How are directors appointed?
Directors can be appointed through the general meeting of shareholders. Only the majority of shareholder votes can appoint a new director for the company.
How do directors resign from their position?
According to section 1153 of the Thai Limited Company Law, any director who would like to resign must submit a resignation letter to the company and the resignation shall take effect from the date the resignation letter reaches the company. Directors who resign may also notify the Registrar of the resignation.
The resignation letter must include the director’s declaration to end his status as a company director and signed by the resigning director.
Removal of a director
Directors can be removed by a resolution passed at the general meeting.
When removing a director, problems may arise if he/she refuses to sign the resignation letter. If this happens, a shareholders’ resolution to remove the director should be obtained.
When to notify a change of directors?
If there is a change of company directors, the company must submit the registration to the Ministry of Commerce within 14 days of the change.
Duties of a director
Directors are entitled to follow statutory and fiduciary duties.
The duties of a director in a private limited company in Thailand include:
- Manage the company according to their experience and knowledge
- Make sure that the payment of shares is made by the shareholders
- Organise the keepings of books and documents
- Distribute the dividend or interest payments
- Enforce the decisions in the shareholders’ meetings
- Not undertake commercial transactions of the same nature as, and competing with the company, either on his own account or of a third person
- Not be a partner with unlimited liability in other companies of the same nature as or competing with the company
Public company directors are entitled to different and more detailed duties, which include:
- Observing the Public Companies Act, the company’s objects and articles of association
- Not engage in any business in competition with the company
- Where a director purchases or sells property or does any business with the company, such transactions do not bind the company, unless approved by the board of directors
Fiduciary duties of a director are to:
- Act in good faith and in the best interests for the company
- Act with proper intentions
- Avoid conflict of interest between personal and company matters
Powers of company directors
Powers of a director include:
- The subsisting directors may act notwithstanding any vacancy among them but, if and so long as their number is lowered below the number necessary to form a quorum, the subsisting directors can act for the purpose of increasing the number of directors to that number, or of calling for a general meeting of the company but for no other purpose (section 1159).
- Directors may set the quorum necessary for the transaction of business at their meetings and unless so fixed the quorum shall (when the number of directors exceeds three) be three (section 1160).
- Questions arising at any meeting of directors are decided by a majority of votes, in case of an equality of votes the chairman has a casting vote (section 1161)
- A director may at any time call for a meeting of directors (section 1162).
- The directors may elect a chairman of their meetings, and fix the period for which he is to hold office, but if no such chairman is elected, or if at any meeting the chairman is not present at the time appointed, the directors present may choose one of their members to be chairman of such meeting (section 1163)
- The directors may delegate any of their powers to managers or to committees made up of members of their body.

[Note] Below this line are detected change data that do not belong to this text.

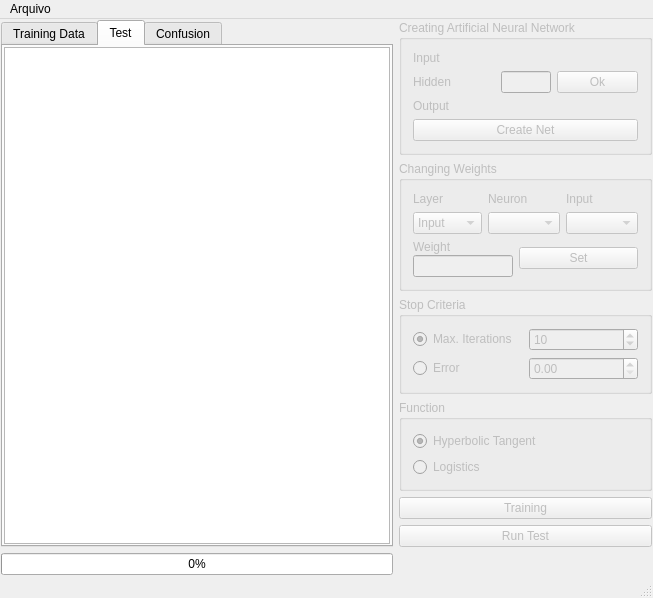
This is ANN_BP/mainwindow.ui in Akindart/ArtificialNeuralNetwork_BackPropagation as Qt 5 draws it before an edit. The edited form follows.
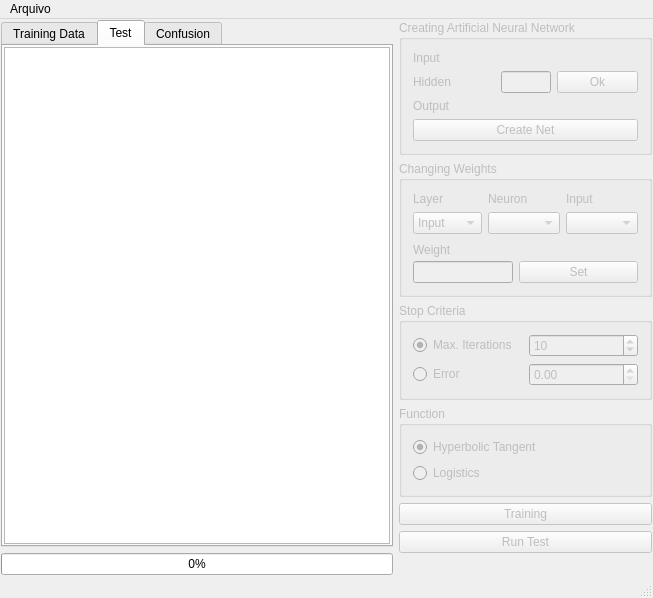
This is the edited form.

Commit message: mudanca de pesos

Patch:
```diff
--- a/ANN_BP/mainwindow.ui
+++ b/ANN_BP/mainwindow.ui
@@ -317,11 +317,28 @@
             </layout>
            </item>
            <item>
+            <layout class="QVBoxLayout" name="verticalLayout_14">
+             <item>
+              <spacer name="verticalSpacer_2">
+               <property name="orientation">
+                <enum>Qt::Vertical</enum>
+               </property>
+               <property name="sizeHint" stdset="0">
+                <size>
+                 <width>20</width>
+                 <height>40</height>
+                </size>
+               </property>
+              </spacer>
+             </item>
+             <item>
             <widget class="QPushButton" name="btnSetWeight">
              <property name="text">
               <string>Set</string>
              </property>
             </widget>
+             </item>
+            </layout>
            </item>
           </layout>
          </item>
```
Lines whose indentation alone changed are shown as unchanged.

Every manager or committee shall, in the exercise of the power so delegated, conform to any order or regulation that may be imposed on them by the directors (section 1164).
Liabilities of a director
A director who does not comply with his/her duties or responsibilities are liable for the consequences that occurred, such as dismissal, pecuniary penalties, compensation to the company, shareholders or third party(s) for the loss.
If the director’s breach of duty results in a criminal offence, such as public cheating and fraud, defamation, forgery of documents or counterfeiting of currencies, he/she will be liable to criminal penalties as long as the offence occurred from the director’s action or negligence.
Claims against the company and the director
According to section 1169 of the Civil and Commercial Code, claims against the directors for compensation for injury caused by them to the company may be entered by the company or, in case the company refuses to act, by any of the shareholders.
Such claims may also be enforced by the creditors of the company in so far as their claims against the company remain unsatisfied.
Directors are a basic requirement of a company in Thailand and it is important that you acknowledge the roles and duties of a director to avoid any breach of duty.